Construction is set to begin on a $27.4-million MTA project that includes the Arthur Kill Station and 150-vehicle parking lot that will be placed across from the Staten Island Railway hub, officials announced at a groundbreaking ceremony Friday morning in Tottenville.
MTA New York City Transit President Carmen Bianco, joined by several elected and agency officials, said the anticipated project should be completed by the end of the 2015.
The new station will be located on the north side of Arthur Kill Road between Lion Street and Barnard Avenue; it will serve the area and replace two smaller, rusted, vandalized train hubs: Nassau and Atlantic.
“The new Arthur Kill station is the first station built for the modern commuter,” said Bianco.
The station will feature two entrances (one on Arthur Kill Road, another on Ellis Street), wheelchair-accessible ramps, an enclosed pedestrian track overpass for access, two concrete side platforms, with canopies, windscreens, benches, and surveillance cameras and customer assistance intercoms at platform off-hour waiting areas, said the MTA.
Bianco said the upcoming location is a milestone for Staten Island. The station is the first full-time passenger station built for the railway in at least 40 years. Many were constructed between 1880 and 1920 to serve specific industries, said the New York City Transit head.
Councilman Vincent Ignizio (R-South Shore) and state Sen. Andrew Lanza (R-South Shore) fought for the project for many years.
“It’s been a long-time coming,” said a grateful Ignizio. “Everybody wanted to see it happen. We just had to find a way to make it happen.”

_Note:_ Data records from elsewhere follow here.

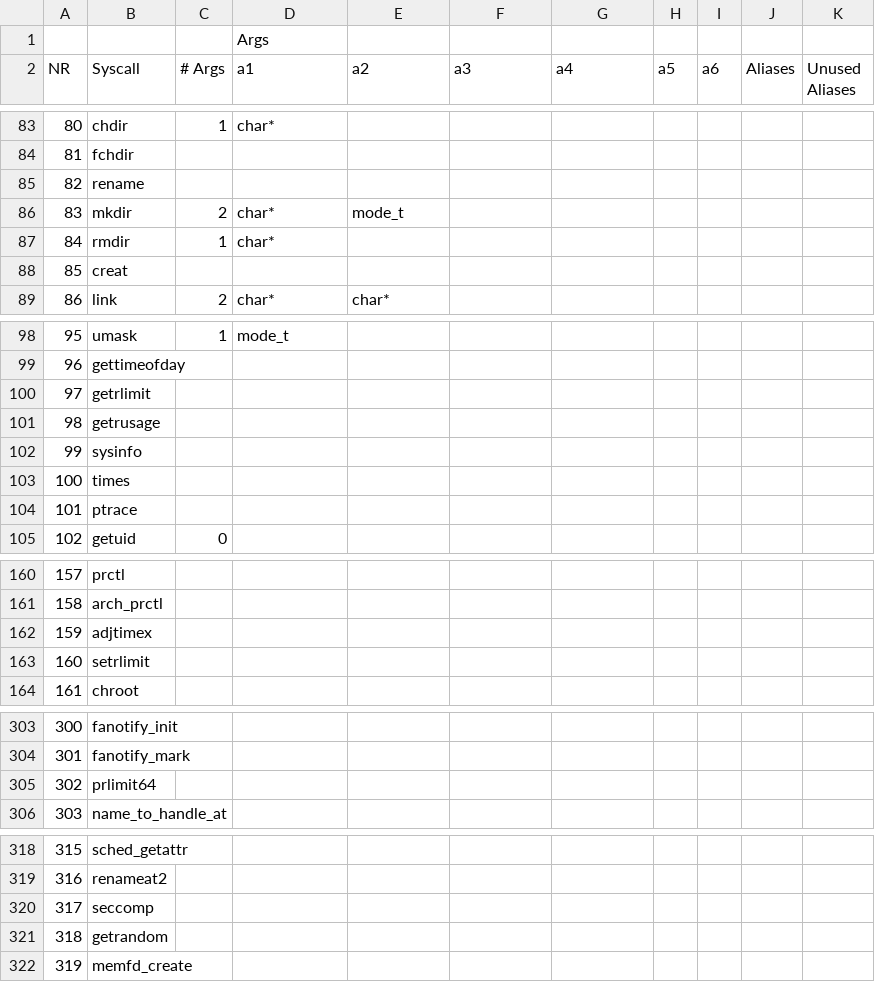
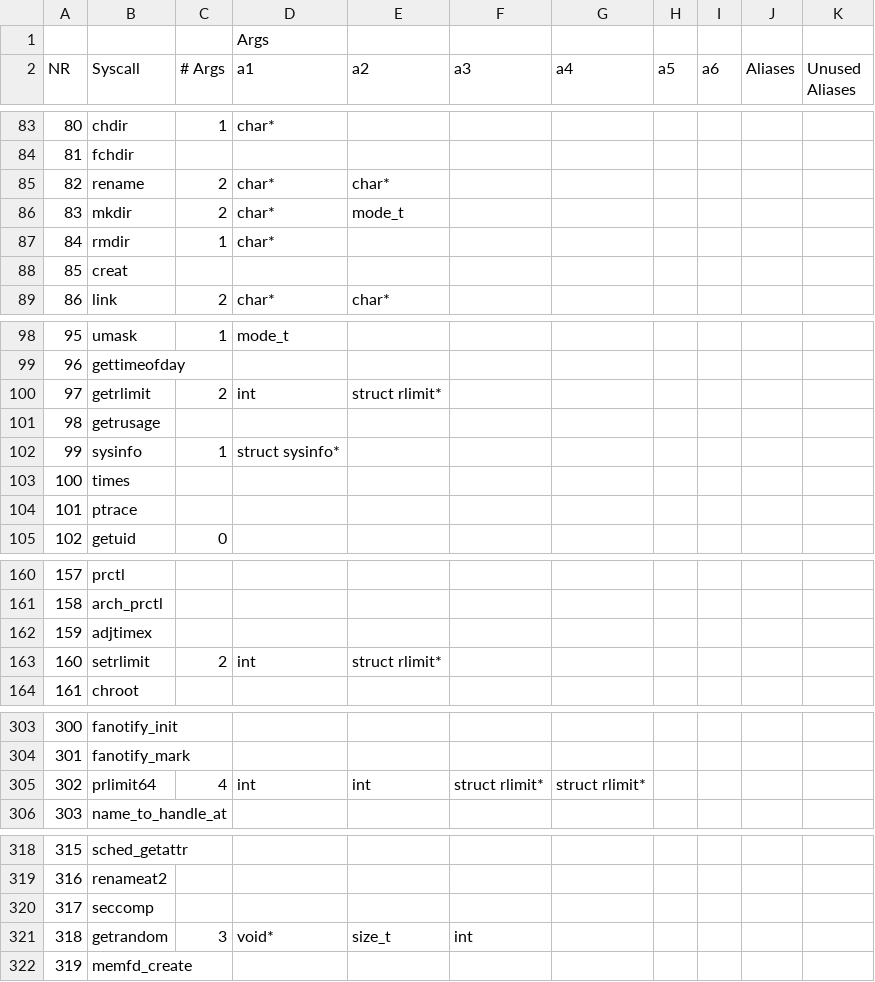
Before and after one commit to arjunr2/WALI, a CSV file: scripts/syscall_format.csv, drawn as a sheet; only a part is shown, gaps mark what is left out; the diff covers the shown part only.

Commit message:
Update syscalls, musl, wamr runtime

```diff
--- a/scripts/syscall_format.csv
+++ b/scripts/syscall_format.csv
@@ -84,3 +84,3 @@ NR,Syscall,# Args,a1,a2,a3,a4,a5,a6,Aliases,Unused Aliases
 81,fchdir,,,,,,,,,
-82,rename,,,,,,,,,
+82,rename,2,char*,char*,,,,,,
 83,mkdir,2,char*,mode_t,,,,,,
@@ -99,5 +99,5 @@ NR,Syscall,# Args,a1,a2,a3,a4,a5,a6,Aliases,Unused Aliases
 96,gettimeofday,,,,,,,,,
-97,getrlimit,,,,,,,,,
+97,getrlimit,2,int,struct rlimit*,,,,,,
 98,getrusage,,,,,,,,,
-99,sysinfo,,,,,,,,,
+99,sysinfo,1,struct sysinfo*,,,,,,,
 100,times,,,,,,,,,
@@ -162,3 +162,3 @@ NR,Syscall,# Args,a1,a2,a3,a4,a5,a6,Aliases,Unused Aliases
 159,adjtimex,,,,,,,,,
-160,setrlimit,,,,,,,,,
+160,setrlimit,2,int,struct rlimit*,,,,,,
 161,chroot,,,,,,,,,
@@ -304,3 +304,3 @@ NR,Syscall,# Args,a1,a2,a3,a4,a5,a6,Aliases,Unused Aliases
 301,fanotify_mark,,,,,,,,,
-302,prlimit64,,,,,,,,,
+302,prlimit64,4,int,int,struct rlimit*,struct rlimit*,,,,
 303,name_to_handle_at,,,,,,,,,
@@ -320,3 +320,3 @@ NR,Syscall,# Args,a1,a2,a3,a4,a5,a6,Aliases,Unused Aliases
 317,seccomp,,,,,,,,,
-318,getrandom,,,,,,,,,
+318,getrandom,3,void*,size_t,int,,,,,
 319,memfd_create,,,,,,,,,
```
Also changed, not shown: 105 added rows elsewhere in this file, 2 other files.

He called the parking lot a great asset and expects it to get heavy use.
Borough President James P. Molinaro, Rep. Michael Grimm (R-Staten Island), and Assemblyman Joe Borelli (R-South Shore) were also in attendance.
Linda Hauck, lifelong neighborhood resident and head of the Tottenville Historical Society, said the community is excited about the new station.
“We really look forward to watching it progress,” she said. “Today is a historic day in Tottenville.”
courtesy Staten Island Advance